**Task requirements**:
Which lines of the data include the string "with"? List them all.

[Stored items]
= = =

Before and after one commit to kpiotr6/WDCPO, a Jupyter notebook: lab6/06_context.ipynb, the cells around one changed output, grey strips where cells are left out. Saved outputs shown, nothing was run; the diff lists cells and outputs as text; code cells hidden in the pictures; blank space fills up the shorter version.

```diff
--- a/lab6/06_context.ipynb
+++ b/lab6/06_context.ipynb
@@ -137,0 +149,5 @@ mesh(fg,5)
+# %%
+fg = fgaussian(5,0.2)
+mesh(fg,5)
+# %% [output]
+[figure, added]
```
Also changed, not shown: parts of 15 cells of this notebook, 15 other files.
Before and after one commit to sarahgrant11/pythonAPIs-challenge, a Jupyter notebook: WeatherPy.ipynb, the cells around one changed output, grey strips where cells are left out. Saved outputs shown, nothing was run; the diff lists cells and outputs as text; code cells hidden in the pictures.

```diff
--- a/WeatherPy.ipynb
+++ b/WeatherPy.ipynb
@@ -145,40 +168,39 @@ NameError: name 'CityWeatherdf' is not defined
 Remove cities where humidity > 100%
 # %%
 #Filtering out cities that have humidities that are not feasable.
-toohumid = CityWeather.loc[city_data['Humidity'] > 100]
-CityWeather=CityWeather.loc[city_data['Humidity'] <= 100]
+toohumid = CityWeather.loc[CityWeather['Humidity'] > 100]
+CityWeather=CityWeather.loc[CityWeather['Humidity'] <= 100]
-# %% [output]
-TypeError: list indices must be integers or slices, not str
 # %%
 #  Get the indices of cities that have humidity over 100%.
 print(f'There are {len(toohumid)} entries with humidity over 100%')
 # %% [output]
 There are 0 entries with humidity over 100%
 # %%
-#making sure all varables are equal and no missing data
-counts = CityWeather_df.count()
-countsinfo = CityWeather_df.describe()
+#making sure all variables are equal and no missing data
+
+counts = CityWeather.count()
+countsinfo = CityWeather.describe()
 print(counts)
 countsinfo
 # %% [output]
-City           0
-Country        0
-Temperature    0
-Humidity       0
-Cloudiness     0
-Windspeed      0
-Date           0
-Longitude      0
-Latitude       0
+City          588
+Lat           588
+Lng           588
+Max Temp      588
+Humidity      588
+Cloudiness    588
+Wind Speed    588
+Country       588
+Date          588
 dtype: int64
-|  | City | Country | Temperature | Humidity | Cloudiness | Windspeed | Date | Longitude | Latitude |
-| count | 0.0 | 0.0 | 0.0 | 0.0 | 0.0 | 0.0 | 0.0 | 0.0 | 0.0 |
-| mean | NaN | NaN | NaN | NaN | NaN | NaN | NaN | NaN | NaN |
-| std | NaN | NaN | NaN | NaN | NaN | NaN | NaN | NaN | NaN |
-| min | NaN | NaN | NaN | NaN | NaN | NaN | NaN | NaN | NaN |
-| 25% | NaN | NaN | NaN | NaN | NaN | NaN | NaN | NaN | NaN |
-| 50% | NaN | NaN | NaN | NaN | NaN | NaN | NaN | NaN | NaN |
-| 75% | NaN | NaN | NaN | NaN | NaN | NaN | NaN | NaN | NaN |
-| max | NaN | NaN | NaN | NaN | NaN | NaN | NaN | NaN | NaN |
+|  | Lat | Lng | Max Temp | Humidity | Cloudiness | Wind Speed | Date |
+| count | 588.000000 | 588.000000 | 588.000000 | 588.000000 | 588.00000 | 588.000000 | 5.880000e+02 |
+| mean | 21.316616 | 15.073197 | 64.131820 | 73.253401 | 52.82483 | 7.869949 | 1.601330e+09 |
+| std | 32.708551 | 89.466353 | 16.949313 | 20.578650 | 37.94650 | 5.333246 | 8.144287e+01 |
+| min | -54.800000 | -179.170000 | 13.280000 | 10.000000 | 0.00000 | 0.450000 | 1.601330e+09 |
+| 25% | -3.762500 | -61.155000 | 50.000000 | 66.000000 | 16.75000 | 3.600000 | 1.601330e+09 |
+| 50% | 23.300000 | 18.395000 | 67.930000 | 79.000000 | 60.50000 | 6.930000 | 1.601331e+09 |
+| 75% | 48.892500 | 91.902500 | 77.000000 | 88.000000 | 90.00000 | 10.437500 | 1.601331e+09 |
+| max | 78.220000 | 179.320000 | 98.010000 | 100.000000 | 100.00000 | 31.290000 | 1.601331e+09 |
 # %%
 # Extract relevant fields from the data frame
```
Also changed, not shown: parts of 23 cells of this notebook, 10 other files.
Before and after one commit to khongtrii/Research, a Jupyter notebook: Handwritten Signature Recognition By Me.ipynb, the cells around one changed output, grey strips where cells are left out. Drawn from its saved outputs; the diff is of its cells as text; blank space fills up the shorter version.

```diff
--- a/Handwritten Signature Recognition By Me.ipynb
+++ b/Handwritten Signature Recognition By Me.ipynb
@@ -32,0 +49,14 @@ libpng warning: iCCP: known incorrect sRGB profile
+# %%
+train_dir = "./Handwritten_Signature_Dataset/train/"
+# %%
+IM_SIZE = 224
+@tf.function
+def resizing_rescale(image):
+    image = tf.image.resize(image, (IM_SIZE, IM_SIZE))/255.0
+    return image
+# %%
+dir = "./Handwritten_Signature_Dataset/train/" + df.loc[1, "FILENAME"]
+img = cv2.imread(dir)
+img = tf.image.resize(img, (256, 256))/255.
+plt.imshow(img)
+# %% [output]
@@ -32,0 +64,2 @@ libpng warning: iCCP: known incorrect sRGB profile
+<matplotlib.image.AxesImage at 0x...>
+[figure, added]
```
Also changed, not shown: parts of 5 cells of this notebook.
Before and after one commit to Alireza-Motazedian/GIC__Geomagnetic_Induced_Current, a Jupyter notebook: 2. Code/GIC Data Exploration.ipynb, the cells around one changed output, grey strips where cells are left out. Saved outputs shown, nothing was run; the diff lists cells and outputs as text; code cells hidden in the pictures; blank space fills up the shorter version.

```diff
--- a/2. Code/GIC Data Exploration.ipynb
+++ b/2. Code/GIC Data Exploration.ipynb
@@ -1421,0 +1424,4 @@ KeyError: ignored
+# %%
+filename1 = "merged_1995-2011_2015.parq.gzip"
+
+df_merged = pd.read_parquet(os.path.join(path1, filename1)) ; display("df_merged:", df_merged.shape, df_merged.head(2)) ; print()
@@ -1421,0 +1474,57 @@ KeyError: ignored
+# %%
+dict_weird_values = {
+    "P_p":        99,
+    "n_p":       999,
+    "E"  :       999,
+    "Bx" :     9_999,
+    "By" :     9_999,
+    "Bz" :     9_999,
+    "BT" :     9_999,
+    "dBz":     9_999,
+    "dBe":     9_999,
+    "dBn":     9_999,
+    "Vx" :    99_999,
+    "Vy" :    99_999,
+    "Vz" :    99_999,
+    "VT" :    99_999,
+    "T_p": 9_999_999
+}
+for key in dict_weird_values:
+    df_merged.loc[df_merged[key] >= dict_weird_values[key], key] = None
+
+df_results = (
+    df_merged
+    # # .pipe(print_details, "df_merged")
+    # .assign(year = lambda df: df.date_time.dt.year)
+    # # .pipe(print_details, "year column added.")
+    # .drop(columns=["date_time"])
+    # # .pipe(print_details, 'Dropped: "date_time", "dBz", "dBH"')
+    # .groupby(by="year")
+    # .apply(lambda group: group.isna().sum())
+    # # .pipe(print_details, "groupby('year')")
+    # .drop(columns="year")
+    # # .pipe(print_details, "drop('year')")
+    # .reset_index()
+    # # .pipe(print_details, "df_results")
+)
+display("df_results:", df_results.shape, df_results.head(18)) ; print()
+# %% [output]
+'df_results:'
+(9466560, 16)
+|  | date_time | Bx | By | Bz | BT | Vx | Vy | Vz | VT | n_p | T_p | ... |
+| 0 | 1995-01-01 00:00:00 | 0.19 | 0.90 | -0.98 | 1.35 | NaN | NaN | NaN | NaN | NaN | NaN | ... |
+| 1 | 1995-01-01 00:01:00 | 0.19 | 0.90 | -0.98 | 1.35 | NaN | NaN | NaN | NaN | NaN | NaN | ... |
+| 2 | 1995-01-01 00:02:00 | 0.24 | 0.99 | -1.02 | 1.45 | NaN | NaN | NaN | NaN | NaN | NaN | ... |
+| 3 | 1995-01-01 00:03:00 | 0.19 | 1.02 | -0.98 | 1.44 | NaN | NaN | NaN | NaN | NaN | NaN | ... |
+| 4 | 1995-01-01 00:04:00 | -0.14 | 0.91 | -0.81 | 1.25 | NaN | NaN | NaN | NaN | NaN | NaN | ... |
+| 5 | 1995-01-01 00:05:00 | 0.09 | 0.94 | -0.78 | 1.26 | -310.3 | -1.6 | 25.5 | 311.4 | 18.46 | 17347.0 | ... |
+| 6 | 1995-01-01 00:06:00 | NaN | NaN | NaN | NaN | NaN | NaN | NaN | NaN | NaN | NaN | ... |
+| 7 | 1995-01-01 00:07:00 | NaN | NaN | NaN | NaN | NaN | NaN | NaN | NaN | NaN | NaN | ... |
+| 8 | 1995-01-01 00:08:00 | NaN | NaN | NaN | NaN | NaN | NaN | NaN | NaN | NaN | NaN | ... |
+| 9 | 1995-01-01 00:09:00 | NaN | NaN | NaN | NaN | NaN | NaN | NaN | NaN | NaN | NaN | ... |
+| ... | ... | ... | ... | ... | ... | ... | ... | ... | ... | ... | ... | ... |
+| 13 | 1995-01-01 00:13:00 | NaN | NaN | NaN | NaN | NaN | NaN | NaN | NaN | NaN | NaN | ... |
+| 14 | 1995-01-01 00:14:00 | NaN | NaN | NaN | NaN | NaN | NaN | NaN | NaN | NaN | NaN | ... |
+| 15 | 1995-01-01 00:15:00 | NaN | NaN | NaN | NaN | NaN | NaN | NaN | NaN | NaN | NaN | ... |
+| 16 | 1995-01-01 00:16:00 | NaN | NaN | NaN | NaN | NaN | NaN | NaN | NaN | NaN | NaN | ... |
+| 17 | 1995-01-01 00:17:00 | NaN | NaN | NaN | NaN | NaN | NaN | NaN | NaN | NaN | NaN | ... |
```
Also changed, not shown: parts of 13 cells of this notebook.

= = =

**Output for this exercise**:
 print(f'There are {len(toohumid)} entries with humidity over 100%')
 There are 0 entries with humidity over 100%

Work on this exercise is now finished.